The stone penis stands at attention as the robot high-fives the tiny metal lady.
That's the Green Bank Telescope. It's the world's largest fully steerable radio telescope, which means it can either be easily rotated to get a view of up to 85 percent of the entire celestial sphere above it or that it's an especially large car. It's also highly sensitive, able to detect tiny radiation signatures across space. That's why Green Bank can't have nice things -- all the signals emanating from the fancy doodads around the telescope could obscure its line of sight. Imagine you're a creep and you secretly snap pictures of hot chicks from afar with a long camera lens in your off-time. A tiny leaf in your line of sight wouldn't just be a small distraction; it would be a massive blob that completely obscures your view of the ladies.

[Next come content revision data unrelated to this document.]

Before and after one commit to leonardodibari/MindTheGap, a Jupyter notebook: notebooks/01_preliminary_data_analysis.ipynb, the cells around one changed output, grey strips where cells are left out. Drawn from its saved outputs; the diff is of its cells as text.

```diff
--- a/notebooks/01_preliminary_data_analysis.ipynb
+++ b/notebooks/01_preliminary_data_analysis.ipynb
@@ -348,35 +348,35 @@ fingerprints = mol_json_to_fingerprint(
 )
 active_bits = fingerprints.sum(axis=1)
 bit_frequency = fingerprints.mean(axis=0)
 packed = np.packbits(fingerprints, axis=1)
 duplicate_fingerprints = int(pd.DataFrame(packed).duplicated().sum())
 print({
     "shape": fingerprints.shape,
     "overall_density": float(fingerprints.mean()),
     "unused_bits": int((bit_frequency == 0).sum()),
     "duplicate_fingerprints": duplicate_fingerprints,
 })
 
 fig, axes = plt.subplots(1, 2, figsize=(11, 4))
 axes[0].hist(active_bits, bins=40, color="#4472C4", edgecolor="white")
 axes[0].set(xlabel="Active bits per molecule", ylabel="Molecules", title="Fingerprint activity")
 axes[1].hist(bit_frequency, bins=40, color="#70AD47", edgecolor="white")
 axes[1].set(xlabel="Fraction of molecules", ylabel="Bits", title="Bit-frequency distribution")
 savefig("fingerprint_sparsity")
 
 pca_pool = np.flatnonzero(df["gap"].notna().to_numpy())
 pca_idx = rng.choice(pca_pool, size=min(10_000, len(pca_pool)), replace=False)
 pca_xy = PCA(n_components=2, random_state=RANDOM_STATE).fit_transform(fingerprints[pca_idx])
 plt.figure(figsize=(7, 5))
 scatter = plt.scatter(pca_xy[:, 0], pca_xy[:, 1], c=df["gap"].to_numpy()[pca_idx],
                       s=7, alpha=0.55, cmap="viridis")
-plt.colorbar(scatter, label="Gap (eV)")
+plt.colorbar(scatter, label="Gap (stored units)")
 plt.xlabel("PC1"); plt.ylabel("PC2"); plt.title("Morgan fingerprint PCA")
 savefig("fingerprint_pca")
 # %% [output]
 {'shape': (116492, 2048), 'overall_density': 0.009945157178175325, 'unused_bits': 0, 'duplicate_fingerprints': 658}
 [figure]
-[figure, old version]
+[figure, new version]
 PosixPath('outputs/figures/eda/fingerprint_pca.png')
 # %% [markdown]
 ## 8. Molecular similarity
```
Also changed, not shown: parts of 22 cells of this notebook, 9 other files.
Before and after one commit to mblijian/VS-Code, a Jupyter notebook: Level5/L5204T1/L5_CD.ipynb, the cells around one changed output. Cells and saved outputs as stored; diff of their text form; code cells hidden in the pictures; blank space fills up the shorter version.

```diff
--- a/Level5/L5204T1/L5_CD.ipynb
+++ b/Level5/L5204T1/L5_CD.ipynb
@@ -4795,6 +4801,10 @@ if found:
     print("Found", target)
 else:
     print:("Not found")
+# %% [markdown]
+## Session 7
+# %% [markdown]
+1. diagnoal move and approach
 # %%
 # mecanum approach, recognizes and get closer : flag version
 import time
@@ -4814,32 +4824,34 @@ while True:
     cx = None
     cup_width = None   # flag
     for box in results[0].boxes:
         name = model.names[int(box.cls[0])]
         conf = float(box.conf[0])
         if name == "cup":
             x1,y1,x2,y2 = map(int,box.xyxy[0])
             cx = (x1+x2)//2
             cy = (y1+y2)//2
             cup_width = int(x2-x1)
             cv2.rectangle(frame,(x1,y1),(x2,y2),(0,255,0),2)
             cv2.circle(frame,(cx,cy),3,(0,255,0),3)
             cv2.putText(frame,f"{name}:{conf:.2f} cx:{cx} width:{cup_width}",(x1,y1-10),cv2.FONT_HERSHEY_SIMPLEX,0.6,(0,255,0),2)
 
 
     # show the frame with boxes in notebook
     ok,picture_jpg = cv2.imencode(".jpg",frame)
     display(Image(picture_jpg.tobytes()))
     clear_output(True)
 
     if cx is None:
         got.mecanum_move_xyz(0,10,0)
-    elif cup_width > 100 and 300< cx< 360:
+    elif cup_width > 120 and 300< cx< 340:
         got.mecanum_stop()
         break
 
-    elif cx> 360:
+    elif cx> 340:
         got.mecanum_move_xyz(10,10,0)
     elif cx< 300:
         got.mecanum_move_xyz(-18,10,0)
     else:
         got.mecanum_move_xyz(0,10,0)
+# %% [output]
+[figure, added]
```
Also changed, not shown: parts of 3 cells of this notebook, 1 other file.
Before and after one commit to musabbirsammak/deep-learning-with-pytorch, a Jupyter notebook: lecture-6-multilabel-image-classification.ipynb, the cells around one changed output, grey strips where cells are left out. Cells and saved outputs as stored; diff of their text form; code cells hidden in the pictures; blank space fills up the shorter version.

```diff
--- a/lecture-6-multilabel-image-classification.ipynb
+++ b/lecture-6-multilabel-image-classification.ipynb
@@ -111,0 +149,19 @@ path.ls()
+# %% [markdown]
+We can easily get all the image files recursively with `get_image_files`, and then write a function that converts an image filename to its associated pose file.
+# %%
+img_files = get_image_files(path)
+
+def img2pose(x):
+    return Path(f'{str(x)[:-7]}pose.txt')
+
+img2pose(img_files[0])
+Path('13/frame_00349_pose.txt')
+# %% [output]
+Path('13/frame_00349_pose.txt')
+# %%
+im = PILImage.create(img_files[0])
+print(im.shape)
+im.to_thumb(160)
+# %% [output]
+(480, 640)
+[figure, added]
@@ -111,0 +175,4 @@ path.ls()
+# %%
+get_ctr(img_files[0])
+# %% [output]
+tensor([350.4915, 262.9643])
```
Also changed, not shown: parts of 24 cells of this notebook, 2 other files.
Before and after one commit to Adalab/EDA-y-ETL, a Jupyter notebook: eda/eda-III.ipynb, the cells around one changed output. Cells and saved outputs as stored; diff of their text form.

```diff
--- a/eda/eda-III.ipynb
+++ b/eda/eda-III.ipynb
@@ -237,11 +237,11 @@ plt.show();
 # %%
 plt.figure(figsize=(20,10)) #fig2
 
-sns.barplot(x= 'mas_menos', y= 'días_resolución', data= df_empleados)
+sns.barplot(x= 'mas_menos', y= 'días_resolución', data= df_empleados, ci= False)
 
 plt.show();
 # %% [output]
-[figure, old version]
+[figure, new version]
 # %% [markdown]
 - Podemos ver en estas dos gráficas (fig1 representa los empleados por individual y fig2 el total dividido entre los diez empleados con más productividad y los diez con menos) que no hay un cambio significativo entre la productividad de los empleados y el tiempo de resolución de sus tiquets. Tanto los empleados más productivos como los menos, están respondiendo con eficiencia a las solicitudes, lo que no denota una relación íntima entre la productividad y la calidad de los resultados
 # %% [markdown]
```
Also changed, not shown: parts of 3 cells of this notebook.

Ryan McVay/Photodisc/Getty Images
"Is that ... a dwarf star? Wait: who pointed this thing at a bag of marshmallows?!"
A cellphone signal can interfere with the telescope. The spark plugs in gas-powered engines would be too disruptive, so everyone drives diesel-powered cars, because they don't have spark plugs. Green Bank has only one microwave, and it's locked in a cage that dampens its radioactive signatures. Flipping through the radio dial will result in station after station that plays 24/7 blocks of your favorite hits, such as "Nothing" and "Dead Silence" and "Hey, I think I Got Somethi- ... No, Wait. It Was Nothing."
And yes, people actually live there. Some of those people move there specifically because it's within the National Radio Quiet Zone. Over the years, Green Bank has become something of a safe haven for people with electromagnetic hypersensitivity, a sickness that's brought on by the electromagnetic waves emitted by pretty much everything that has electricity running through it. It also might be complete bullshit, which is why so many of Green Bank's natives hate all the electromagna-sensa-whatevers flocking to their little tech-less town.